START Given data
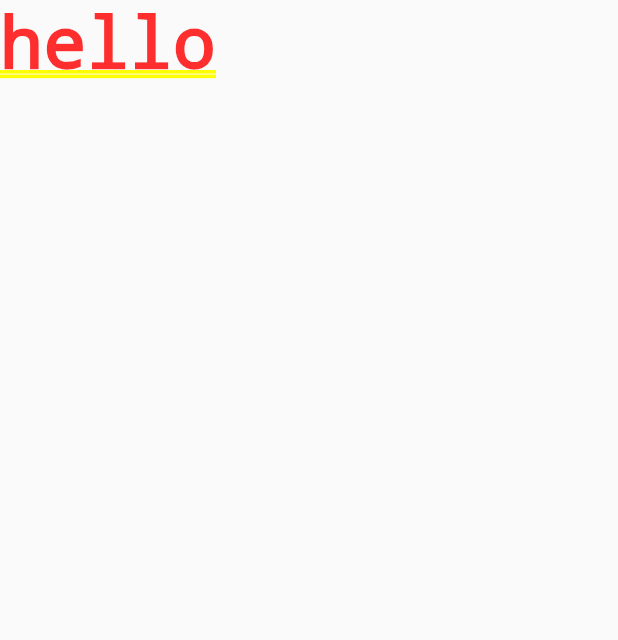
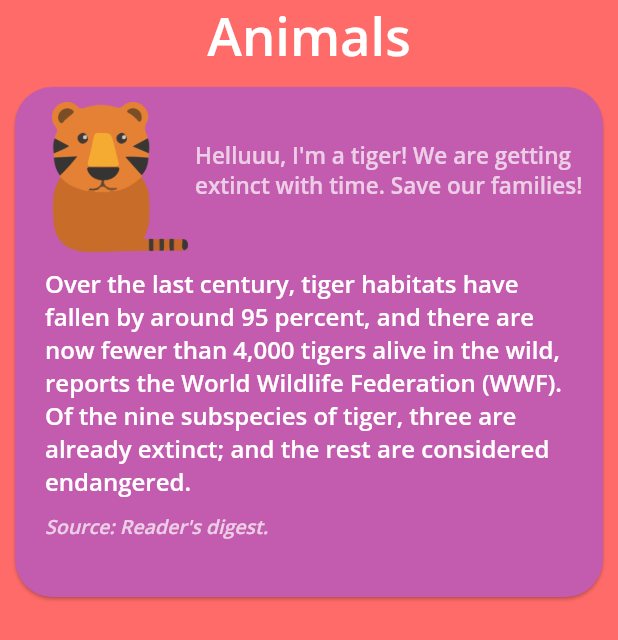
Before and after one commit to ameysunu/envirapp, a Flutter app: the screen it shows after launch, after a tap on "Animals", on a phone screen of 412 x 824 dp. Shown: the top 640 px of the screen. Run offline on Flutter 3.47's test engine with Material 2 defaults, Android fonts, the phone set to English and light mode, and no system bars; our stand-ins replace hexcolor.

Commit message:
new dart added

```diff
--- a/lib/animals.dart
+++ b/lib/animals.dart
@@ -9,10 +9,88 @@ class Animals extends StatefulWidget {
 class _AnimalsState extends State<Animals> {
   @override
   Widget build(BuildContext context) {
-    return Scaffold(
-      body: MaterialApp(
-        home: Container(
-          child: Text("hello"),
+    return MaterialApp(
+      debugShowCheckedModeBanner: false,
+      home: Scaffold(
+        backgroundColor: Hexcolor("#FF6B69"),
+        body: SafeArea(
+          child: Column(
+            children: <Widget>[
+              Center(
+                child: Container(
+                  child: Text(
+                    "Animals",
+                    style: TextStyle(
+                        color: Hexcolor("#FFFFFF"),
+                        fontFamily: 'OpenSans',
+                        fontSize: 35.0),
+                  ),
+                ),
+              ),
+              Card(
+                color: Hexcolor('#C35CAF'),
+                shape: RoundedRectangleBorder(
+                  borderRadius: BorderRadius.vertical(
+                    top: Radius.circular(25.0),
+                    bottom: Radius.circular(25.0),
+                  ),
+                ),
+                margin: EdgeInsets.symmetric(vertical: 10.0, horizontal: 10.0),
+                child: SizedBox(
+                  height: 340.0,
+                  width: double.infinity,
+                  child: Container(
+                    child: Column(
+                      crossAxisAlignment: CrossAxisAlignment.start,
+                      children: <Widget>[
+                        Row(
+                          children: <Widget>[
+                            Padding(
+                              padding: EdgeInsets.fromLTRB(20, 10, 0, 0),
+                              child: SizedBox(
+                                height: 100,
+                                width: 100,
+                                child: Image.asset("images/animals.png"),
+                              ),
+                            ),
+                            Text(
+                              "Helluuu, I'm a tiger! We are getting\nextinct with time. Save our families!",
+                              style: TextStyle(
+                                fontFamily: 'OpenSans',
+                                fontSize: 15,
+                                color: Colors.white70,
+                              ),
+                            ),
+                          ],
+                        ),
+                        Padding(
+                          padding: EdgeInsets.fromLTRB(20, 10, 20, 0),
+                          child: Text(
+                            'Over the last century, tiger habitats have fallen by around 95 percent, and there are now fewer than 4,000 tigers alive in the wild, reports the World Wildlife Federation (WWF). Of the nine subspecies of tiger, three are already extinct; and the rest are considered endangered.',
+                            style: TextStyle(
+                                fontFamily: 'OpenSans',
+                                fontSize: 16,
+                                color: Colors.white),
+                          ),
+                        ),
+                        Padding(
+                          padding: EdgeInsets.fromLTRB(20, 10, 0, 0),
+                          child: Text(
+                            'Source: Reader\'s digest.',
+                            style: TextStyle(
+                                fontFamily: 'OpenSans',
+                                fontStyle: FontStyle.italic,
+                                fontSize: 13.0,
+                                color: Colors.white70),
+                          ),
+                        ),
+                      ],
+                    ),
+                  ),
+                ),
+              ),
+            ],
+          ),
         ),
       ),
     );
```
END Given data
Work order: Every entry above has to be repeated exactly, apart from its pictures.

Problem solution:
Before and after one commit to ameysunu/envirapp, a Flutter app: the screen it shows after launch, after a tap on "Animals", on a phone screen of 412 x 824 dp. Shown: the top 640 px of the screen. Run offline on Flutter 3.47's test engine with Material 2 defaults, Android fonts, the phone set to English and light mode, and no system bars; our stand-ins replace hexcolor.

Commit message:
new dart added

```diff
--- a/lib/animals.dart
+++ b/lib/animals.dart
@@ -9,10 +9,88 @@ class Animals extends StatefulWidget {
 class _AnimalsState extends State<Animals> {
   @override
   Widget build(BuildContext context) {
-    return Scaffold(
-      body: MaterialApp(
-        home: Container(
-          child: Text("hello"),
+    return MaterialApp(
+      debugShowCheckedModeBanner: false,
+      home: Scaffold(
+        backgroundColor: Hexcolor("#FF6B69"),
+        body: SafeArea(
+          child: Column(
+            children: <Widget>[
+              Center(
+                child: Container(
+                  child: Text(
+                    "Animals",
+                    style: TextStyle(
+                        color: Hexcolor("#FFFFFF"),
+                        fontFamily: 'OpenSans',
+                        fontSize: 35.0),
+                  ),
+                ),
+              ),
+              Card(
+                color: Hexcolor('#C35CAF'),
+                shape: RoundedRectangleBorder(
+                  borderRadius: BorderRadius.vertical(
+                    top: Radius.circular(25.0),
+                    bottom: Radius.circular(25.0),
+                  ),
+                ),
+                margin: EdgeInsets.symmetric(vertical: 10.0, horizontal: 10.0),
+                child: SizedBox(
+                  height: 340.0,
+                  width: double.infinity,
+                  child: Container(
+                    child: Column(
+                      crossAxisAlignment: CrossAxisAlignment.start,
+                      children: <Widget>[
+                        Row(
+                          children: <Widget>[
+                            Padding(
+                              padding: EdgeInsets.fromLTRB(20, 10, 0, 0),
+                              child: SizedBox(
+                                height: 100,
+                                width: 100,
+                                child: Image.asset("images/animals.png"),
+                              ),
+                            ),
+                            Text(
+                              "Helluuu, I'm a tiger! We are getting\nextinct with time. Save our families!",
+                              style: TextStyle(
+                                fontFamily: 'OpenSans',
+                                fontSize: 15,
+                                color: Colors.white70,
+                              ),
+                            ),
+                          ],
+                        ),
+                        Padding(
+                          padding: EdgeInsets.fromLTRB(20, 10, 20, 0),
+                          child: Text(
+                            'Over the last century, tiger habitats have fallen by around 95 percent, and there are now fewer than 4,000 tigers alive in the wild, reports the World Wildlife Federation (WWF). Of the nine subspecies of tiger, three are already extinct; and the rest are considered endangered.',
+                            style: TextStyle(
+                                fontFamily: 'OpenSans',
+                                fontSize: 16,
+                                color: Colors.white),
+                          ),
+                        ),
+                        Padding(
+                          padding: EdgeInsets.fromLTRB(20, 10, 0, 0),
+                          child: Text(
+                            'Source: Reader\'s digest.',
+                            style: TextStyle(
+                                fontFamily: 'OpenSans',
+                                fontStyle: FontStyle.italic,
+                                fontSize: 13.0,
+                                color: Colors.white70),
+                          ),
+                        ),
+                      ],
+                    ),
+                  ),
+                ),
+              ),
+            ],
+          ),
         ),
       ),
     );
```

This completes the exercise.